Posted13 Sep, 2019
Read Time2 mins
Updated29 Sep, 2019
Upfront designing of software is not easy, especially for large unpredictable projects. Refactoring and testing play a key for maturing codebases.
Even in an agile workplace, senior developers and architects still design software solutions upfront before digging into code. There are many problems that can’t be anticipated with planning. They must be handled as they arrive.
Big architectural designs made before gain working experience of the codebase can lead teams down the wrong path. Time is wasted reverting the changes later on.
Healthy Organic Software
So, here is the key insight. Instead of forcing an ideal design upfront, let the codebase evolve organically. This can bring the best result with the least effort.
Evolve Organically? Is the codebase a plant?
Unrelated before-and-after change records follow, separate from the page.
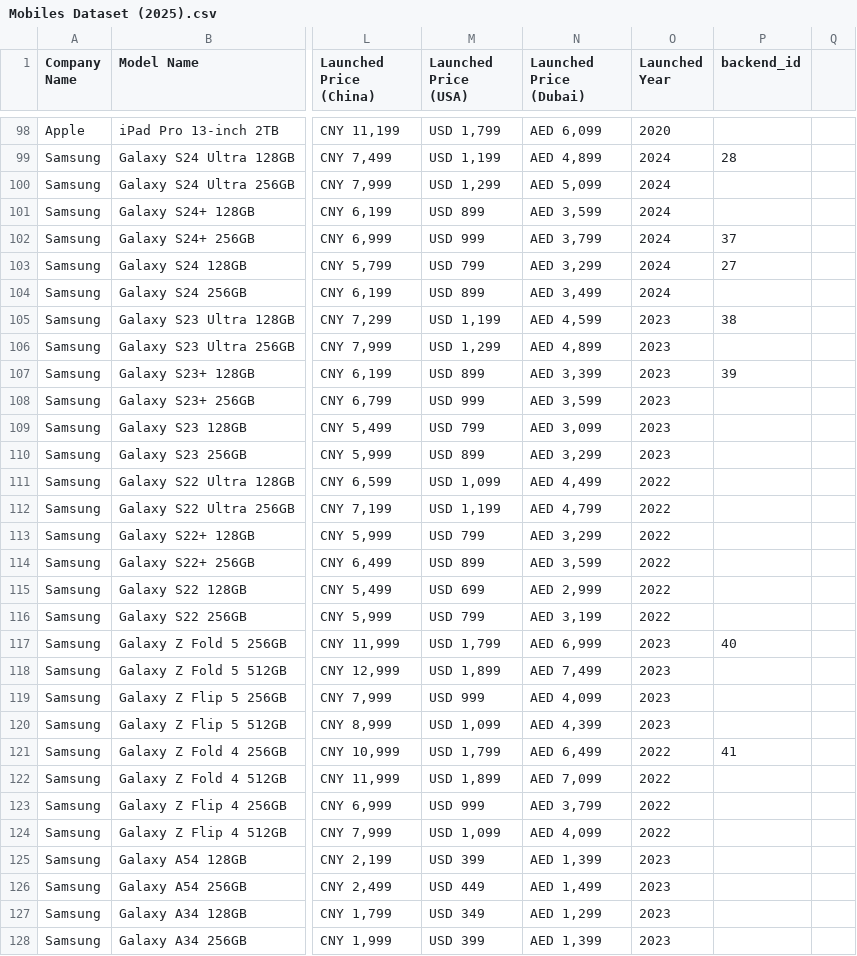
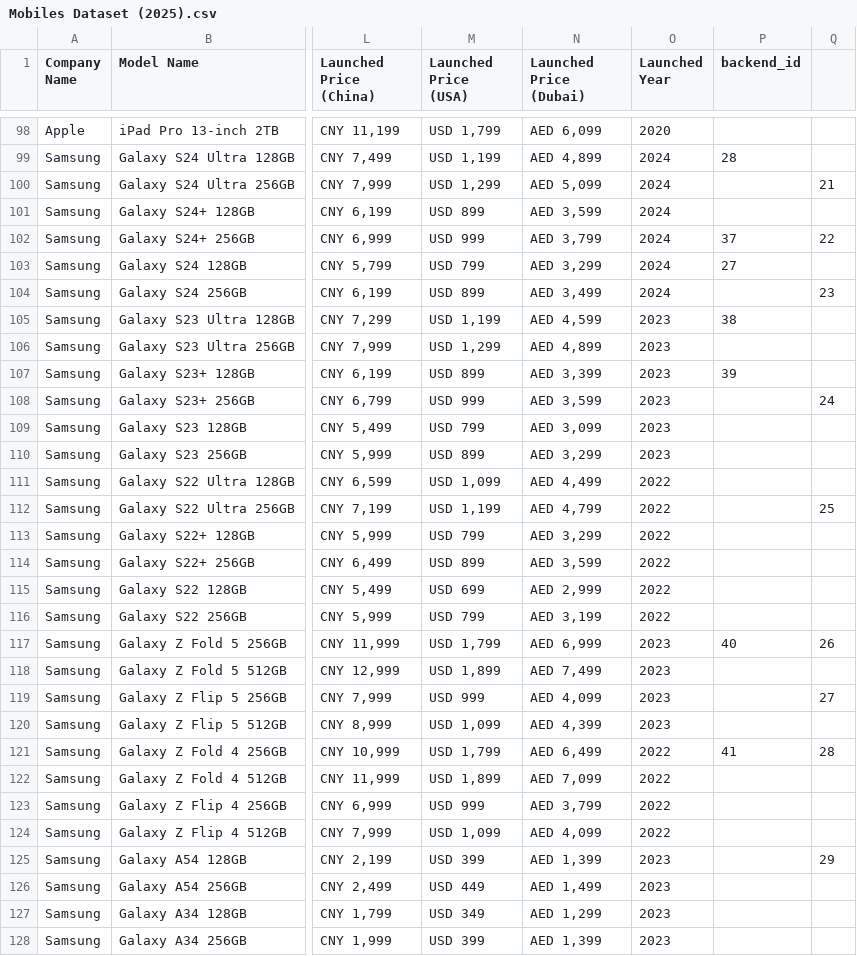
Before and after one commit to Taun0813/ChatBot, a CSV file: Mobiles Dataset (2025).csv, drawn as a sheet; only a part is shown, gaps mark what is left out; the diff covers the shown part only; the diff names each change by its address in the sheet, - before the commit and + after, or states it on an @@ line.

```diff
--- a/Mobiles Dataset (2025).csv
+++ b/Mobiles Dataset (2025).csv
-Q100: (empty)
+Q100: 21
-Q102: (empty)
+Q102: 22
-Q104: (empty)
+Q104: 23
-Q108: (empty)
+Q108: 24
-Q112: (empty)
+Q112: 25
-Q117: (empty)
+Q117: 26
-Q119: (empty)
+Q119: 27
-Q121: (empty)
+Q121: 28
-Q125: (empty)
+Q125: 29
```
Also changed, not shown: 19 edited cells elsewhere in this file, 40 other files.
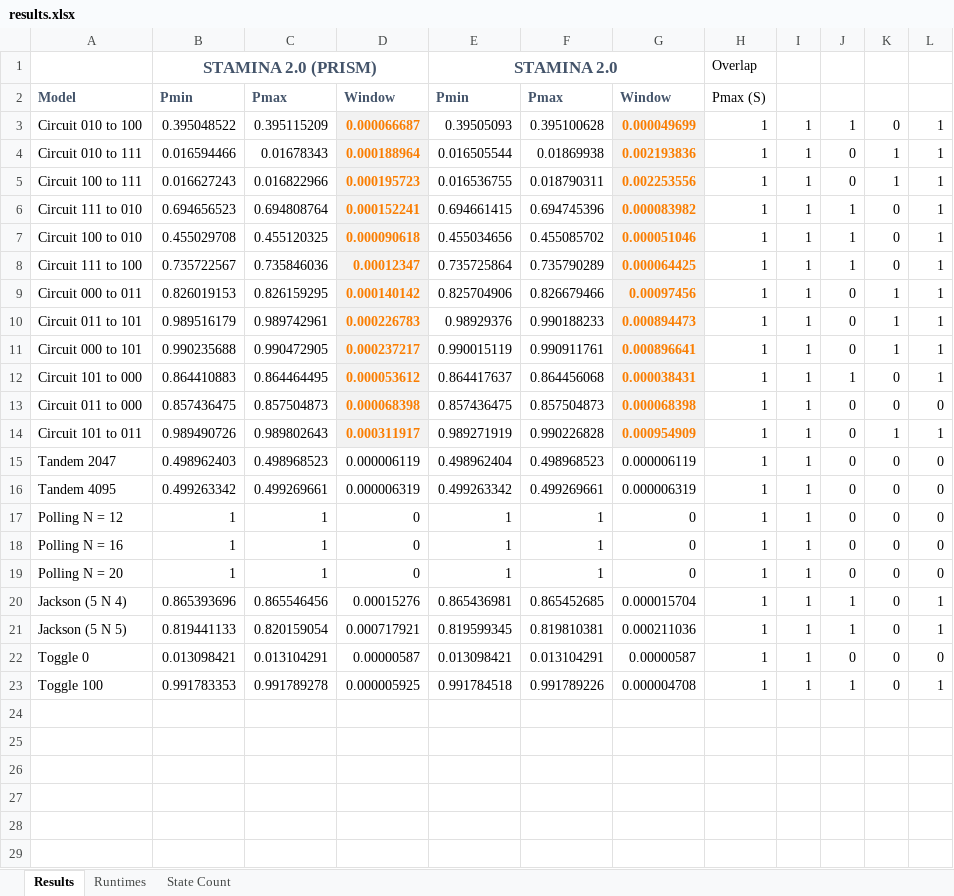
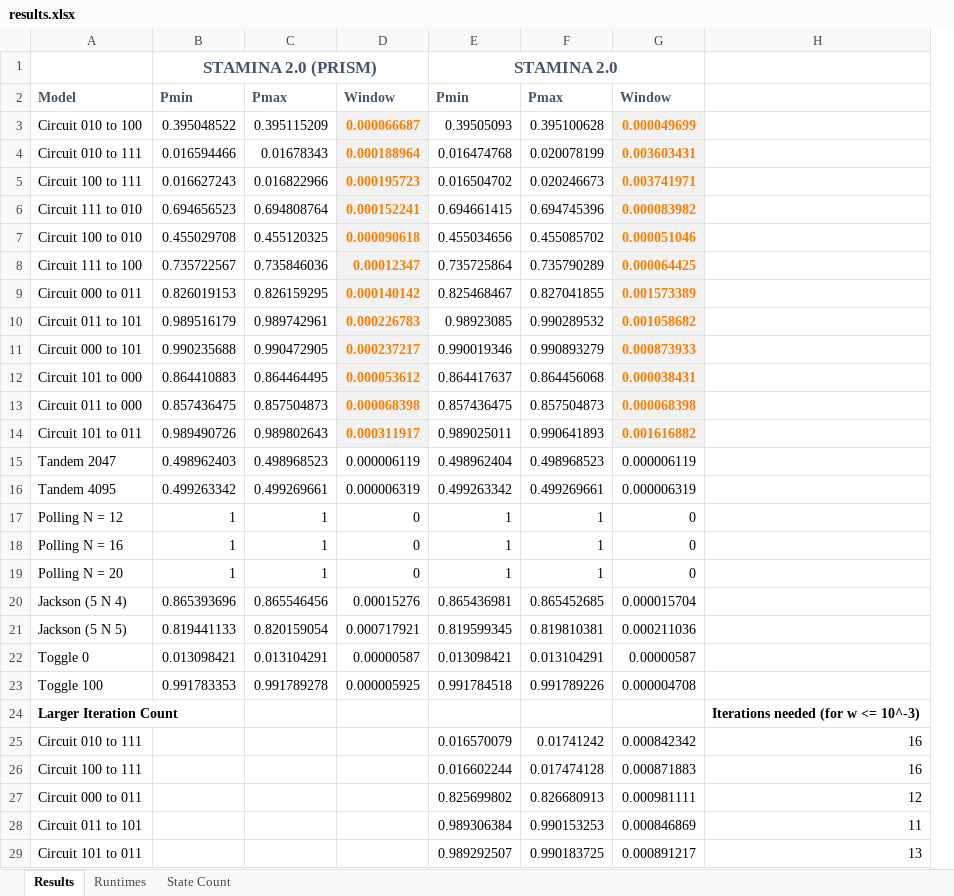
Before and after one commit to fluentverification/staminachecker.org, an Excel workbook: results/qest23/results.xlsx, sheet Results, drawn as a sheet; values as stored, in another font and other column widths than the file's, no borders; removed rows and columns are numbered as before the commit, all else as after; the diff names each change by its address in the sheet, - before the commit and + after, or states it on an @@ line.

Commit message:
Updated csv and xlsx for QEST23 results

```diff
--- a/results/qest23/results.xlsx (sheet Results)
+++ b/results/qest23/results.xlsx (sheet Results)
-column H, rows 1-23: Overlap | Pmax (S) | 1 | 1 | 1 | 1 | 1 | 1 | 1 | 1 | 1 | 1 | 1 | 1 | 1 | 1 | 1 | 1 | 1 | 1 | 1 | 1 | 1
-column I, rows 3-23: all 1
-column J, rows 3-23: 1 | 0 | 0 | 1 | 1 | 1 | 0 | 0 | 0 | 1 | 0 | 0 | 0 | 0 | 0 | 0 | 0 | 1 | 1 | 0 | 1
-column K, rows 3-23: 0 | 1 | 1 | 0 | 0 | 0 | 1 | 1 | 1 | 0 | 0 | 1 | 0 | 0 | 0 | 0 | 0 | 0 | 0 | 0 | 0
-column L, rows 3-23: 1 | 1 | 1 | 1 | 1 | 1 | 1 | 1 | 1 | 1 | 0 | 1 | 0 | 0 | 0 | 0 | 0 | 1 | 1 | 0 | 1
+column H, empty
-E4: 0.016505544
+E4: 0.016474768
-F4: 0.01869938
+F4: 0.020078199
-G4: 0.002193836
+G4: 0.003603431
-E5: 0.016536755
+E5: 0.016504702
-F5: 0.018790311
+F5: 0.020246673
-G5: 0.002253556
+G5: 0.003741971
-E9: 0.825704906
+E9: 0.825468467
-F9: 0.826679466
+F9: 0.827041855
-G9: 0.00097456
+G9: 0.001573389
-E10: 0.98929376
+E10: 0.98923085
-F10: 0.990188233
+F10: 0.990289532
-G10: 0.000894473
+G10: 0.001058682
-E11: 0.990015119
+E11: 0.990019346
-F11: 0.990911761
+F11: 0.990893279
-G11: 0.000896641
+G11: 0.000873933
-E14: 0.989271919
+E14: 0.989025011
-F14: 0.990226828
+F14: 0.990641893
-G14: 0.000954909
+G14: 0.001616882
+row 24: Larger Iteration Count |  |  |  |  |  |  | Iterations needed (for w <= 10^-3)
+row 25: Circuit 010 to 111 |  |  |  | 0.016570079 | 0.01741242 | 0.000842342 | 16
+row 26: Circuit 100 to 111 |  |  |  | 0.016602244 | 0.017474128 | 0.000871883 | 16
+row 27: Circuit 000 to 011 |  |  |  | 0.825699802 | 0.826680913 | 0.000981111 | 12
+row 28: Circuit 011 to 101 |  |  |  | 0.989306384 | 0.990153253 | 0.000846869 | 11
+row 29: Circuit 101 to 011 |  |  |  | 0.989292507 | 0.990183725 | 0.000891217 | 13
```
Also changed, not shown: sheet Runtimes, sheet State Count, 3 other files.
No. By Evolving organically, I’m referring to progressive refactoring. Refactoring is the art of changing structure without touching behaviour.
Development time tends to bounce between writing new code and refactoring old code. We refactor code because it:
- makes code easy to understand
- prepares code for anticipated changes
- reduces duplication of logic
- improves algorithmic efficiency
Good refactorings add value and experience. Add up enough experience via refactorings over time and developers naturally connect the dots that lead to breakthrough redesigns. The nuances behind these breakthroughs happen due to many factors. This include frustrations, conversations, research, repeated exposure, and pattern recognition encountered during the development process.
These refactoring are great and should be encouraged but they entail the risk of regression, when previously working code breaks. That’s why test-driven development (TDD) is a MUST for safe refactorings.
Red Green Refactor
TDD in a nutshell. Write a little test. Write enough code to make it pass. Refactor the code. Rinse and repeat.
With good tests, you refactor with confidence and boldness. You play with arrangements until you find one that works best for the moment. These refactorings are quick, simple, and enjoyable. You do this while adding functionality in bite sized pieces.
The tests act as safety nets. When you break code, you’re notified. You know what broke the code, thus avoid countless hours of headache. If you spend the time upfront writing good test, it saves time and cost when the codebase is much larger.
With a growing codebase, breakthroughs help keep feature additions manageable. A large codebase has many moving parts, so it can be intimidating to change things. Having good tests reassures us that we can develop with piece of mind.
I've summarized these ideas in my own words from James Shore's presentation at AssertJS 2019. From his presentation and my own experience with testing and refactoring, I wrote this blog post. I'm happy to hear your feedback. Thanks for reading.